    The deer didn't appear to pose a significant threat or a public safety hazard, but was scared and disoriented by the unfamiliar surroundings and gathering crowd, McLemore said.

     "They could have left (the deer) in the backyard all day, called a park ranger, they could have done something differently," he said, referring to what happened next, when officers fired at least six shots at the wild animal.

      McLemore said he heard five shots go off when he was inside his home with his two children and wife. He said officers first shot the deer in the body, which left two projectiles lodged in his fence after they "either went through the deer or ricocheted."
    That's when the deer got right back up.

      "And that's when they shot the deer in the head," he said. "The deer wasn't showing any aggression."

    Earlier, McLemore said he was told that the Oakland officers couldn't locate a tranquilizer. He said he later found out that, had they had a tranquilizer, there were no officers who knew what dosage would be needed  to sedate the deer.

     "I can understand that they don't know what to do, but in the same breath I'd say they had ample enough time to handle the situation," McLemore said.

    "They made a brash decision," he alleged.

    In nearby Berkeley, where deer are a common sight in the hillside residential neighborhoods, police spokeswoman Officer Jamie Perkins said that  responding officers there would likely enlist the aid of the city's animal  control unit when responding to an errant wild animal.

    Although Perkins said a deer left to roam can often find its way back to safety, use of lethal force to bring the situation under control is not out of the question, either, "especially if it were creating a hazard."

     But McLemore said he and other neighbors did not perceive the deer as a threat.
    "I just really thought that was a cruel thing, especially for a baby deer," he said.

    He said that many in the neighborhood were upset by what they say was animal cruelty not just because of the killing, but also because of the manner in which the body was handled and the presence of children.

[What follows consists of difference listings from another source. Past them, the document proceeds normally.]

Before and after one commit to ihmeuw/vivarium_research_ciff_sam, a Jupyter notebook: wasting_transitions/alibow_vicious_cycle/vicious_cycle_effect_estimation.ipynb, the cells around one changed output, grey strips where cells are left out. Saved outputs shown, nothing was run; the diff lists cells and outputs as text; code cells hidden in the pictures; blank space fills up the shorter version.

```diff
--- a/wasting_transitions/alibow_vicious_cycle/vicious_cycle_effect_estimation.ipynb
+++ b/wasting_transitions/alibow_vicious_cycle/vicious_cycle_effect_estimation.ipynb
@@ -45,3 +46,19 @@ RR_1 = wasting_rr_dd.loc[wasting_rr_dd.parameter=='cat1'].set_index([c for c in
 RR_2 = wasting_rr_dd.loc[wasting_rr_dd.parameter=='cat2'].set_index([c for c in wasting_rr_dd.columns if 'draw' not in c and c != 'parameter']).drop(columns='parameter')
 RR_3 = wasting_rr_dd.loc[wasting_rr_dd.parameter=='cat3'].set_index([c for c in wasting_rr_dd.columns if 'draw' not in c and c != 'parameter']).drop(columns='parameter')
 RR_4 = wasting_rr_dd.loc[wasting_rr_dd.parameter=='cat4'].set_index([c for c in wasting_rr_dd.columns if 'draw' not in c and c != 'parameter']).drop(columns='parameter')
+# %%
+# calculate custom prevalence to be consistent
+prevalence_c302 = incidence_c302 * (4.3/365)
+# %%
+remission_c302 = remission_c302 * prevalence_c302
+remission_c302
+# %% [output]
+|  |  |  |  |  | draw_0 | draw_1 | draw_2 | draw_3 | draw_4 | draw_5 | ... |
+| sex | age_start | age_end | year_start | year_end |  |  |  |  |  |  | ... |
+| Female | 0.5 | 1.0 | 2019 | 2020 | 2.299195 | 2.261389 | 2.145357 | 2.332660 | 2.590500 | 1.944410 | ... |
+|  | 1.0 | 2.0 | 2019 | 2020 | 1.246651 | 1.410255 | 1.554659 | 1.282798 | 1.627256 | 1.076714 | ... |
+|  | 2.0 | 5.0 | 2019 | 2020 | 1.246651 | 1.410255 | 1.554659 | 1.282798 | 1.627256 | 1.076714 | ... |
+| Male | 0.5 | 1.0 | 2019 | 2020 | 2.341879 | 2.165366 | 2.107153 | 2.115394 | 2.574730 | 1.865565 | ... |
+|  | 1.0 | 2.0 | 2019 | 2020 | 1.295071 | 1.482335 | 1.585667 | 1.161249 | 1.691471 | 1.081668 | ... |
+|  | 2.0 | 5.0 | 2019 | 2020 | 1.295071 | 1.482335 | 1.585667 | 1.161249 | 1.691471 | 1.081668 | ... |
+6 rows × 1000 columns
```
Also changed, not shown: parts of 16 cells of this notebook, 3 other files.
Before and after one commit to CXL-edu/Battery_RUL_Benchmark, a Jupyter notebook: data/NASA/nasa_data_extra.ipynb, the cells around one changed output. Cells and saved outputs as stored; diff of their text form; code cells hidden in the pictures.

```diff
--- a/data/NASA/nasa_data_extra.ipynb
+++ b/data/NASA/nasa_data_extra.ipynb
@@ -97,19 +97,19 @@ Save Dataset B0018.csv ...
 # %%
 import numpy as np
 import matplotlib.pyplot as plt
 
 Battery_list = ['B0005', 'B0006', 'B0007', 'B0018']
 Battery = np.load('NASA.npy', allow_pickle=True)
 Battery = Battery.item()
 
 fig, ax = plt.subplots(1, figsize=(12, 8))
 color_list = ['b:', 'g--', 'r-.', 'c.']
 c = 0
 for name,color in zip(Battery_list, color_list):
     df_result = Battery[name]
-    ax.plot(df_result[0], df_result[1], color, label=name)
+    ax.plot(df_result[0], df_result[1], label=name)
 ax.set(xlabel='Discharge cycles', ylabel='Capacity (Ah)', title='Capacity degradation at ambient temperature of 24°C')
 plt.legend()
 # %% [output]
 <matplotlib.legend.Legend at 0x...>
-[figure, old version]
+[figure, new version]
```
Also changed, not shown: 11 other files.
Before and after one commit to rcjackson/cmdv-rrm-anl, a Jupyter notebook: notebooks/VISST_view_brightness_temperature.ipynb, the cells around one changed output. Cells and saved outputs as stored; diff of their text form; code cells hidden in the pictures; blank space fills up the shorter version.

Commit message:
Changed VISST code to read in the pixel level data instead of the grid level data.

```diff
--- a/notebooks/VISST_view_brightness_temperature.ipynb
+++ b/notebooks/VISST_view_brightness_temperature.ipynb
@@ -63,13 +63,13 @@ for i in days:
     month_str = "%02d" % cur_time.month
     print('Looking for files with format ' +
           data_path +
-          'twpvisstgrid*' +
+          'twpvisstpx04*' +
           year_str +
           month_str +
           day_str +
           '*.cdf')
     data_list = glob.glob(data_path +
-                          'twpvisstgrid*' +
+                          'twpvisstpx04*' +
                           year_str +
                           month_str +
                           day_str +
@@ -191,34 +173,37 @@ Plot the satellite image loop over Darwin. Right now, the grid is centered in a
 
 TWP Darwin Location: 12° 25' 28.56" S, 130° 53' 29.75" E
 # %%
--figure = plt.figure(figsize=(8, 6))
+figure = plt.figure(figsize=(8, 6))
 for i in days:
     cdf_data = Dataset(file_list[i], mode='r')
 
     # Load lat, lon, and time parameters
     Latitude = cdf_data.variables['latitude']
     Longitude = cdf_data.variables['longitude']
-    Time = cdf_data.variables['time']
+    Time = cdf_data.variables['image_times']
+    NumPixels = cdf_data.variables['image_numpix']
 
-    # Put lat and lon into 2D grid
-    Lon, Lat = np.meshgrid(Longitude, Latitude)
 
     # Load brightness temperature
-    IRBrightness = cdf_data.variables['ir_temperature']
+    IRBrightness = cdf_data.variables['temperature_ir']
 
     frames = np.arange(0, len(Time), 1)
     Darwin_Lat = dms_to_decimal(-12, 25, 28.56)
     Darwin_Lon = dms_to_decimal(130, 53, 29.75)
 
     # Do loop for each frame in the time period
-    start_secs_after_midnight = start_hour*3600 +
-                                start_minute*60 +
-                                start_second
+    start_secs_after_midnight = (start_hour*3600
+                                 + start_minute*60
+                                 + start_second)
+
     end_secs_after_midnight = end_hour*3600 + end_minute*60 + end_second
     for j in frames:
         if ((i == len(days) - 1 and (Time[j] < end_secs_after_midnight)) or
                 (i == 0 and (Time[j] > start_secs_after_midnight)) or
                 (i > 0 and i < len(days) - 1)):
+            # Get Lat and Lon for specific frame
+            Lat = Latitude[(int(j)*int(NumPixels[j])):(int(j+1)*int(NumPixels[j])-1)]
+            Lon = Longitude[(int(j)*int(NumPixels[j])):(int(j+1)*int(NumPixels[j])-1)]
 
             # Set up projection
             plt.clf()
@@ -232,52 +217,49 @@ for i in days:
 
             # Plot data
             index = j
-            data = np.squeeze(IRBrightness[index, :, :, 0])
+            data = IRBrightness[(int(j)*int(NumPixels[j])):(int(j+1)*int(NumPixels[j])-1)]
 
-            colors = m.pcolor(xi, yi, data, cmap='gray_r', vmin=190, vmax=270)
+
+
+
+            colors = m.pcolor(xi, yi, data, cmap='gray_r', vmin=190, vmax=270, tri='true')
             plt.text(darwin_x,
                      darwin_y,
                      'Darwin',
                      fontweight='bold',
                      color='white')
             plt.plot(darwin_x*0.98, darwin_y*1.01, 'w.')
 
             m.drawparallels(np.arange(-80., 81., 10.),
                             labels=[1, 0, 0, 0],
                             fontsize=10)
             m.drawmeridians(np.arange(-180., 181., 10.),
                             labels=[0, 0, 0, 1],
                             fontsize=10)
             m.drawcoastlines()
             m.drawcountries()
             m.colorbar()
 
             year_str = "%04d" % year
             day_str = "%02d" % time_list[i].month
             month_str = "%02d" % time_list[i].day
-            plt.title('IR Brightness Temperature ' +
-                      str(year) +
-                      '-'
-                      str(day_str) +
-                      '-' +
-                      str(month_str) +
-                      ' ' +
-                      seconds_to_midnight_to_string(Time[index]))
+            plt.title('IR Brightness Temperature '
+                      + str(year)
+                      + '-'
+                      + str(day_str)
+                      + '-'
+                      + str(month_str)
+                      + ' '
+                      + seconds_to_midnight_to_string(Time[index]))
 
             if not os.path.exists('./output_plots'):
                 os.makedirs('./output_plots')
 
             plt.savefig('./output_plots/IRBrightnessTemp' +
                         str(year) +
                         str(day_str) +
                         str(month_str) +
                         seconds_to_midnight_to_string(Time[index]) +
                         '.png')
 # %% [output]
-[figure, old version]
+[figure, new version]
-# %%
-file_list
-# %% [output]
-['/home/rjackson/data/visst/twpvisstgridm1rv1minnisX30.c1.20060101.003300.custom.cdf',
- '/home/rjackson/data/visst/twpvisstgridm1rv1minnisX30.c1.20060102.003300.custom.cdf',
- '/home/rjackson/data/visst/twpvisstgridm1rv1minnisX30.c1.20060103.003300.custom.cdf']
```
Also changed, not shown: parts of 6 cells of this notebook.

    He said once officers laid waste to the deer, they didn't cover up the carcass as they hauled it over to a truck, and instead grabbed it by the legs, dragged it, and tossed it in the truck.

    "Some people may not be able to handle that," McLemore said.